What are SHACs, and how do they impact sex ed in Texas schools?

Updated: Aug 21



When it comes to Texas schools most communities don’t struggle to name the head football coach or the athletic director. It’s understandable - sports are an important topic when it comes to Texas communities. But school leaders or community leaders oftentimes struggle to name who is leading the School Health Advisory Council (SHAC) of their local school district. Who leads your district’s SHAC? This is usually one of the first questions that are asked to people who call about wanting to start a teen pregnancy prevention program at their district.

Let’s start by understanding what a SHAC is and why they exist. Under Texas law, “the Board of Trustees of each school district shall establish a local school health advisory council to assist the district in ensuring that local community values are reflected in the district’s health education instruction" (Texas Education Code, Title 2, Subtitle F, Chapter 28, Subchapter A, §28.004). The state of Texas also requires that most of the members of the council should be parents but not employed by the district. The SHAC, acting as an advisory committee for the school board, makes recommendations on many topics regarding health education. Once it has recommendations ready, the SHAC then moves forward to presenting to the school board for final approval through a vote.

The state requires that each SHAC meet at least four times a year. The commitment to SHAC meetings in school districts across the state varies: some school districts make it a priority to plan their meetings from the beginning of the school year and continuously invite parents to attend, other school districts struggle to have people commit to administering meetings and attend SHAC meetings.

SHAC participation and support reflects the inequities in school funding across the state and housing segregation.

For smaller rural communities in Texas, attendance and commitment can be difficult due to a smaller population. Community members may not feel they have the background or are equipped to be part of the council and will refrain from participating. The reality is many rural communities have families that often have to work multiple jobs, and even if they wanted to attend SHAC meetings, they can’t due to their work commitments.

Urban communities, while more densely populated, are generally comprised of working families and parents. SHAC meeting times, such as during the workday, do not enable parents with less flexible jobs to attend meetings. Evening SHAC meetings may exclude parents who are the sole childcare provider for their family and may take parents away from duties such as preparing dinner and assisting with homework. Support such as weekend meeting times, childcare, and meals would enable more parents to fully participate in SHACs.

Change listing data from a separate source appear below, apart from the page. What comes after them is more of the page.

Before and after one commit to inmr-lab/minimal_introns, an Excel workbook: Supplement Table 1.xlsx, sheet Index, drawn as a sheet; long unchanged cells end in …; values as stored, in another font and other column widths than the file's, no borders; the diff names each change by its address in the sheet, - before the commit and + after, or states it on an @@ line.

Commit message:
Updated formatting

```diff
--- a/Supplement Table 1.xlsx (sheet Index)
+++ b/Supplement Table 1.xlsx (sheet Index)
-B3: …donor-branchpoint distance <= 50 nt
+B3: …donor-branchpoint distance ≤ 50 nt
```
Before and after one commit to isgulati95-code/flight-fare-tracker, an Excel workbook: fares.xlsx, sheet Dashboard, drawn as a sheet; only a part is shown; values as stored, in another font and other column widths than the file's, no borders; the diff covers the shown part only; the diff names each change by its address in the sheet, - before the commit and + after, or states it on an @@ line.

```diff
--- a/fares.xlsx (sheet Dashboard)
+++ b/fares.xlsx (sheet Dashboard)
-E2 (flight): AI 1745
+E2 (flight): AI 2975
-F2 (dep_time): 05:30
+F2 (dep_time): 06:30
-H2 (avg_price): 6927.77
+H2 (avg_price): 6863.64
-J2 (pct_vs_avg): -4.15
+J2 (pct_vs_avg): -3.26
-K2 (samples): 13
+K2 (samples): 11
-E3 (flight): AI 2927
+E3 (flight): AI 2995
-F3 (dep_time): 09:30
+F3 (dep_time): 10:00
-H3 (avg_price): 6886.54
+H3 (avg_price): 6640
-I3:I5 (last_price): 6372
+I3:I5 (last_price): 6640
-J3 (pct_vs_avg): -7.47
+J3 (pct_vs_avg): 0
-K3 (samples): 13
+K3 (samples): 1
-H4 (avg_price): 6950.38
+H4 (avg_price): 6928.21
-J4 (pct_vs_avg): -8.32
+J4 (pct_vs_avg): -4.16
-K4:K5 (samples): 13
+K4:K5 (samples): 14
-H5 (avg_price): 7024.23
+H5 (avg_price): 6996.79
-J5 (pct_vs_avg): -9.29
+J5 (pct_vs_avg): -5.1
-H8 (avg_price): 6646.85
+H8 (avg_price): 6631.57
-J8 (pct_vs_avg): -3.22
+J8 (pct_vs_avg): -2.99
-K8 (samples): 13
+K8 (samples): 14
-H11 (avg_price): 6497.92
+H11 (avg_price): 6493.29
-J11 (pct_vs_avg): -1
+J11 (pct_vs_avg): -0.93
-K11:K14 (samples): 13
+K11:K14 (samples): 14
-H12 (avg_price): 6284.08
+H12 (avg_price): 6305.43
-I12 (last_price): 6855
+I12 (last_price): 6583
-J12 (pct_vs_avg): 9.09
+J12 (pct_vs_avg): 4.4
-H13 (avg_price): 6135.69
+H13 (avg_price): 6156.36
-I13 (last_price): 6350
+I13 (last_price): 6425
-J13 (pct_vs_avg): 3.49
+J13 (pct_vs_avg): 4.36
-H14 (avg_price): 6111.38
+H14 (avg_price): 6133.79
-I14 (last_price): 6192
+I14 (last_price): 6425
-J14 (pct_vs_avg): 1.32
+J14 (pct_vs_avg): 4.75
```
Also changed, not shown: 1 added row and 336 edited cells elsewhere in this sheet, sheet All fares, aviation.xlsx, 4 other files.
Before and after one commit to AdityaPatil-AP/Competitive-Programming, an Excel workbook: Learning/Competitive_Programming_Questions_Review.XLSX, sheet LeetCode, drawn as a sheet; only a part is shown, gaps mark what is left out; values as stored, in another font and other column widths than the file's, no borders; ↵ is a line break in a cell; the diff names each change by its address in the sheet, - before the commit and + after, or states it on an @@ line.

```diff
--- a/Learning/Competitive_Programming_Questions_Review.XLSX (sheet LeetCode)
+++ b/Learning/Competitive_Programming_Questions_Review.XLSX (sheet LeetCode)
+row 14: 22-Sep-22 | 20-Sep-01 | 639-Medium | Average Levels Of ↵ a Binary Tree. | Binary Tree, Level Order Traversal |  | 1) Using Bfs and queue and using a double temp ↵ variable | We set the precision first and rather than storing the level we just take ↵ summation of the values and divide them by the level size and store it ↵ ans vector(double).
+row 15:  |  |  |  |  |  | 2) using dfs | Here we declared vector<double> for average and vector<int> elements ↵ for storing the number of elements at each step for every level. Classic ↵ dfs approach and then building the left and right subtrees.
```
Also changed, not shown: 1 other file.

To be clear, the lack of parent participation in rural and urban SHACs is the result of the lack of support for parents and families, not the lack of interest or desire.

Communities with access to higher populations and wealth, such as suburban areas, have an advantage when it comes to SHAC support and participation. With a wider range of people, individuals may feel more equipped to be part of the SHAC and give recommendations to the council regarding health programs for their district. In the case of a suburban Texas SHAC with whom Healthy Futures of Texas has worked with, parent participants included an individual who worked for the Health Department, a community college president, and a parent who was part of the local police force.

After observing numerous meetings, it is clear that school districts need to have more support on how to run an effective SHAC. As a result of school funding in Texas, smaller or less funded districts may not have the personnel to fully support a SHAC and members. Fully supported SHACs can have a positive impact students in the community, and while the Department of State and Health Services developed a guide for SHACs in 2015, it is now 2020, and needs for our youth have entirely changed.

When board members work hard to create a strong SHAC, they can effectively discuss topics like teen pregnancy prevention and instruction on healthy lifestyles and mental health. Effective conversations and community input can significantly impact the lives of the youth in the communities and move the district in a positive direction.

Changes to sex education can take a great amount of time and effort, and it all starts with the SHAC. SHAC members have the power to understand the problems their community and the district is facing and find ways to improve the issues by reviewing programs that can reduce teen pregnancy, promote healthy nutrition, and support mental health, helping students learn how to make healthier decisions.




Monica Rivera serves as the Curriculum Program Manager for Healthy Futures of Texas, primarily helping school districts across Texas adopt, train, and implement Big Decisions. She’s an immigrant, proud big sister, and appreciates family time.


Veronica Ray Whitehead is the Director of Programs for the North Texas Alliance to Reduce Unintended Pregnancy in Teens (Ntarupt), overseeing the implementation their Tier 1 grant from OPA to effectively implement effective programs. She is a two time TEDx speaker, avid reader and maker of hand embroidery.

56 views

© 2020 by Healthy Futures of Texas

put-gold-seal.png
  • Facebook Social Icon
  • Instagram Social Icon
  • Twitter Social Icon
  • YouTube Social  Icon
  • LinkedIn Social Icon
SA2020_Certified_Awesome_FINAL[1].png